We need to try and educate homeless people to move forward by placing expectations on what we expect of them in return for free shelter, health care, food and hygiene - just like Tiny Deane has started doing in Rotorua.
But we need to go further than what Deane is doing. In my opinion, we need to monitor welfare benefits so that money collected each week is allocated to rent or shelter, food and utilities instead of being spent on other items, including cigarettes, drugs and alcohol.
If we expect our homeless community to work for handouts then we are teaching them the importance and value of self-worth rather than continuing to offer sticking-plaster solutions.
I would like to see homeless people being able to learn life skills through programmes that actually get them off the streets – not help keep them there.
This street homeless problem is getting bigger and it is time for significant investment from councils and central government to fund such programmes and put a structure in place where accountability is a major part of the solution.
Importantly, we need to put more resources into helping those homeless people with mental health and addiction issues, so we can give them targeted support and ultimately get them off the streets.
Otherwise, I fear that as cities we will simply grow the homeless problem by making it too easy for people to take to the streets.
The Labour Government has allocated $300m to get homeless out of motels, announcing as of February 13 that this funding package aims to reduce the use of motels as emergency accommodation. The rest of the funding will be aimed at reducing homeless numbers by offering more access to budgeting, mental health and welfare support services to support those already in housing to be able to keep their rentals.

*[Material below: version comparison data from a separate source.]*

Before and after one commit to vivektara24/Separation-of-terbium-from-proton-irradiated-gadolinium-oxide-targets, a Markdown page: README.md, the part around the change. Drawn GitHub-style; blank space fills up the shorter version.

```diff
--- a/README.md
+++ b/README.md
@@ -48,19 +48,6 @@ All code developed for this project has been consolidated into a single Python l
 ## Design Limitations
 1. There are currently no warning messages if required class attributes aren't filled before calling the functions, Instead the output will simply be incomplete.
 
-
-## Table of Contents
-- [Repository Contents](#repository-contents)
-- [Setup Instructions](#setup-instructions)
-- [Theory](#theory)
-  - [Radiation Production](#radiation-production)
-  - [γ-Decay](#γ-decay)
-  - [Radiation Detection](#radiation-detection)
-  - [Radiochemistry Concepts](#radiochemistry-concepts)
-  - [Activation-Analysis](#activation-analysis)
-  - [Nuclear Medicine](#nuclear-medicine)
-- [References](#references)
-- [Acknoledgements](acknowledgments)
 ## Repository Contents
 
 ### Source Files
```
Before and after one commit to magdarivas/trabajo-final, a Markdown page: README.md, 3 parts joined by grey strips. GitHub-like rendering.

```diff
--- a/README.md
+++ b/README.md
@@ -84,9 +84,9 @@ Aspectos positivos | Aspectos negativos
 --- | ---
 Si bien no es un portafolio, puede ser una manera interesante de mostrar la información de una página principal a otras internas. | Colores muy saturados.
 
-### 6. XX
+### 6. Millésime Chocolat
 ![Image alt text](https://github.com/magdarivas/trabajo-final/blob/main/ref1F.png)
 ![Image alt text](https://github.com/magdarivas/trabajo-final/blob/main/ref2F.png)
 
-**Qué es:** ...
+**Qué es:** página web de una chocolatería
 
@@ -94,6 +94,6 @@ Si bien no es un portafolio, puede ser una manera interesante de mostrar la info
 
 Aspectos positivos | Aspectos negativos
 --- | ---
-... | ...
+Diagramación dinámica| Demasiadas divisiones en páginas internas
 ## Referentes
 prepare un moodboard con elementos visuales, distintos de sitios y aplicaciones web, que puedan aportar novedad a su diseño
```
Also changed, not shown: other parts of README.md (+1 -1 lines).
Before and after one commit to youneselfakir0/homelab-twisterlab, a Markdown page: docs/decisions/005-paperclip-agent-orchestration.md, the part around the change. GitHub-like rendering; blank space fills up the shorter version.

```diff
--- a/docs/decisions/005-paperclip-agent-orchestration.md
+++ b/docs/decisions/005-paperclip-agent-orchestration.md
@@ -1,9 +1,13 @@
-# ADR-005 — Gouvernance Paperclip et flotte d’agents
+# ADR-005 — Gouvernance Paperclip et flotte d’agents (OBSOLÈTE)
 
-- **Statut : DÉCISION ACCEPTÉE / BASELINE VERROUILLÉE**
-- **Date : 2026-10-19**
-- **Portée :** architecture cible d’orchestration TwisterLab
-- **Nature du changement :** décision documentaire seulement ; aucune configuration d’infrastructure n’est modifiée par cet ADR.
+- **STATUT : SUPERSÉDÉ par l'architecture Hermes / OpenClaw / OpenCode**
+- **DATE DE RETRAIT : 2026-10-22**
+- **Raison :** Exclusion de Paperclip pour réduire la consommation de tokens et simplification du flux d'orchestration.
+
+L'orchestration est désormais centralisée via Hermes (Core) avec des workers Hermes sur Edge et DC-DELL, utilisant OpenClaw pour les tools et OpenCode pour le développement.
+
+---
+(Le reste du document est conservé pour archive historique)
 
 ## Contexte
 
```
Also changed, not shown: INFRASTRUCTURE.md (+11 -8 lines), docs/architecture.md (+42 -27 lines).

That's great - but how is this helping the homeless people we see on the streets?
The time for big-thinking change is now. Not 10 years down the track.